At point large, a large contingent of Afghanistan and Bangladesh fans paraded around the edge of the ground together, flags waving.

Even for those not supporting either team, it was impossible not to get caught up in the infectious enthusiasm.

There was dancing, there were drums and there was a sense that all those in attendance appreciated Afghanistan and what its players had been through before finding themselves playing in a Cricket World Cup.

The country’s national cricket team was formed just 14 years ago, shortly after it was liberated from Taliban rule.

Many Afghanis became familiar with the game – and fell in love with it – while living in refugee camps in Pakistan after fleeing the Taliban. When they returned, the game came with them.
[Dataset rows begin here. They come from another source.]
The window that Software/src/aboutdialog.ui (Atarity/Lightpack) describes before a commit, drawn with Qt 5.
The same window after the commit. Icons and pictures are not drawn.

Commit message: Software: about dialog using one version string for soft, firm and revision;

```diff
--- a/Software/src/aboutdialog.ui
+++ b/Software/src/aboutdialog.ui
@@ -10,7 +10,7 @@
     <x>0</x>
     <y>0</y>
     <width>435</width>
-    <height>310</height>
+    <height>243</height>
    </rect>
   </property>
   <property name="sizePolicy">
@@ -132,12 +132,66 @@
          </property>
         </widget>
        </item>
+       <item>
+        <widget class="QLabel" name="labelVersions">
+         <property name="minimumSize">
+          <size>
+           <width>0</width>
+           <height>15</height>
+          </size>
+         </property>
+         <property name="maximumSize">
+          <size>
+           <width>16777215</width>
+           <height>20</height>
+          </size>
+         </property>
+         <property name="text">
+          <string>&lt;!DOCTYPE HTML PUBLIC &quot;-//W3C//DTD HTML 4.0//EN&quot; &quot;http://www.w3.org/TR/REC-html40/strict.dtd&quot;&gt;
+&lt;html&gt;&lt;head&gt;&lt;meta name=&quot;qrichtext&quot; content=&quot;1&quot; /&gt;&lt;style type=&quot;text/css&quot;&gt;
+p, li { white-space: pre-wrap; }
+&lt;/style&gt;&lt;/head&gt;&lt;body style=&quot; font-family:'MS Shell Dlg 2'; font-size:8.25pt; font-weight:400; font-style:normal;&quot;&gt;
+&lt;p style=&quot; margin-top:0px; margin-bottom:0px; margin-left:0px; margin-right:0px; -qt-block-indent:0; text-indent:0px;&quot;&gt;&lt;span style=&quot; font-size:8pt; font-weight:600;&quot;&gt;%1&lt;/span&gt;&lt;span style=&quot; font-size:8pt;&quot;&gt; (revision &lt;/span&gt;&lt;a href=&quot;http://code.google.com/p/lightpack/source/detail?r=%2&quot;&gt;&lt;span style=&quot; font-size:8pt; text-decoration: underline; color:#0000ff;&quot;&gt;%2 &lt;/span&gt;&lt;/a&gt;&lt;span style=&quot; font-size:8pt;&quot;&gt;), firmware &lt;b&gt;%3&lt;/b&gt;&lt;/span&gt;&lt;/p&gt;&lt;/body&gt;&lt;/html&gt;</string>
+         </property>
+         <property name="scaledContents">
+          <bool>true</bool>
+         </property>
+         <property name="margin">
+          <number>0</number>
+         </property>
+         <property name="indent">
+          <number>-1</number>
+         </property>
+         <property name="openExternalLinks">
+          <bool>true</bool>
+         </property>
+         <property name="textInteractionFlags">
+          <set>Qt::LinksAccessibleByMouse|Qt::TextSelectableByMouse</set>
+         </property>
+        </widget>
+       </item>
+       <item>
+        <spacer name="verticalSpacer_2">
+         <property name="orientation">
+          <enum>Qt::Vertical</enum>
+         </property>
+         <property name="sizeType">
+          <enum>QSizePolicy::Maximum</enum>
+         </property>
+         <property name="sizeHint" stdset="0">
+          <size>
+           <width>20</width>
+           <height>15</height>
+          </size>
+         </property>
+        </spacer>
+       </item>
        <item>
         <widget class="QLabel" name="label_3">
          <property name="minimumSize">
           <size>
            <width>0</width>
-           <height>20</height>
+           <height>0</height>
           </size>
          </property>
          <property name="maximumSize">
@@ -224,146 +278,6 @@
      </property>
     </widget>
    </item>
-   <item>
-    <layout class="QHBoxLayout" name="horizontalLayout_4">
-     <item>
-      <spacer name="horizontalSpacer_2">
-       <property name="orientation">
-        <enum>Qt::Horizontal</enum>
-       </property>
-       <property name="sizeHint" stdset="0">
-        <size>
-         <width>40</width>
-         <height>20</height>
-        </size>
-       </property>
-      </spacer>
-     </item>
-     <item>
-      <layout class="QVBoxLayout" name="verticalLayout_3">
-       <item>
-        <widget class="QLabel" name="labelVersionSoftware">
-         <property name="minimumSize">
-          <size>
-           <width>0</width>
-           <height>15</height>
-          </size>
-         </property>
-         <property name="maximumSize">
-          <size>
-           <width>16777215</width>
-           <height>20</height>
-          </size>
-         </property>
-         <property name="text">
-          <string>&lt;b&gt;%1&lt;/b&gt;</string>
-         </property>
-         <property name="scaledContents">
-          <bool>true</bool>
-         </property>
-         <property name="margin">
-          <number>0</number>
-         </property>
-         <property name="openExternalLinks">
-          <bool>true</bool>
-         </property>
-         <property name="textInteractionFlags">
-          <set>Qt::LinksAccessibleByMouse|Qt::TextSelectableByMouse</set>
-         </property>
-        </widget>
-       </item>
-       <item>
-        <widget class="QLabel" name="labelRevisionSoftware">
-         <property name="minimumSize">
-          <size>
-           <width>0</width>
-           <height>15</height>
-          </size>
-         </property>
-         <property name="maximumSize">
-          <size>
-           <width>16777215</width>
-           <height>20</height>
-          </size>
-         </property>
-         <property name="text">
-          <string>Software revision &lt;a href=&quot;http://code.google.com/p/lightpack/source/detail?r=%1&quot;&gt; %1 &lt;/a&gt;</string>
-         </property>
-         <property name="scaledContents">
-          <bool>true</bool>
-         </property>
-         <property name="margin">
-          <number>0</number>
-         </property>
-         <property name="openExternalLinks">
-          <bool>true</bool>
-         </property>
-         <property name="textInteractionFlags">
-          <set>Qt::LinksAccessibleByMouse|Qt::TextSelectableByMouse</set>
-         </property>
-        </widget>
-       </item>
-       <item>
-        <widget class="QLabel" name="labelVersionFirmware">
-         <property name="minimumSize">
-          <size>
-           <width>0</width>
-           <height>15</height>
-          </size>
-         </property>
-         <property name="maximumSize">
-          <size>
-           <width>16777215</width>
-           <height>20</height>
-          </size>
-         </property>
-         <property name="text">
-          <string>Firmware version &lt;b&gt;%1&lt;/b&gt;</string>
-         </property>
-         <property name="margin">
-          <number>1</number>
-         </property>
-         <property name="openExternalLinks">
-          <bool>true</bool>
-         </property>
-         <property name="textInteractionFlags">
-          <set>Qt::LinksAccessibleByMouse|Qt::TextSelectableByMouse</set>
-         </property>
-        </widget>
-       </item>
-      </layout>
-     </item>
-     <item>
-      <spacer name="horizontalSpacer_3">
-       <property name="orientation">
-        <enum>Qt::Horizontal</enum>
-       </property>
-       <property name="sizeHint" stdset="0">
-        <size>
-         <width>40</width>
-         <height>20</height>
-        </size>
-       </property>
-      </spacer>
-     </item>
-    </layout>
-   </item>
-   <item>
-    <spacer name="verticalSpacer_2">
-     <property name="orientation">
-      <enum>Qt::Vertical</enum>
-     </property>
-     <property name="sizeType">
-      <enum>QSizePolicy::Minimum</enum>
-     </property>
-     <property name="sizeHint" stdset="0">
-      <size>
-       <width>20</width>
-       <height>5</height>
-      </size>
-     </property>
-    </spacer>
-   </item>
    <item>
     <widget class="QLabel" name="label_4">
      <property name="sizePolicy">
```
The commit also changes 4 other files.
Captain Mohammad Nabi is just one of those players whose life has followed that storyline.

The team only debuted in Division 5 of the ICC World Cricket League in 2008 but flew up the ranks, securing its Cricket World Cup berth with a win against Kenya in October 2013.

It is an ascent that has had an effect on the entire country, coach Andy Moles said before Wednesday’s match.

“It’s been well-documented the hardships that the players and the general public have at home and all over Afghanistan,” Moles said.

“It’s a well-received sport amongst the population in Afghanistan, and the players know that through good performances it will be a massive uplifting and just a general well-being in the country.”

Wednesday’s result will not slow the meteoric rise of Afghan cricket.

The team is hopeful of achieving a maiden World Cup win before the tournament is over and if they do, the celebrations in Afghanistan will far outdo those that accompanied their qualification for the tournament.

There are many who believe Afghanistan could challenge for a place in Test cricket in the not-so-distance future. Either way, its story is one worth following.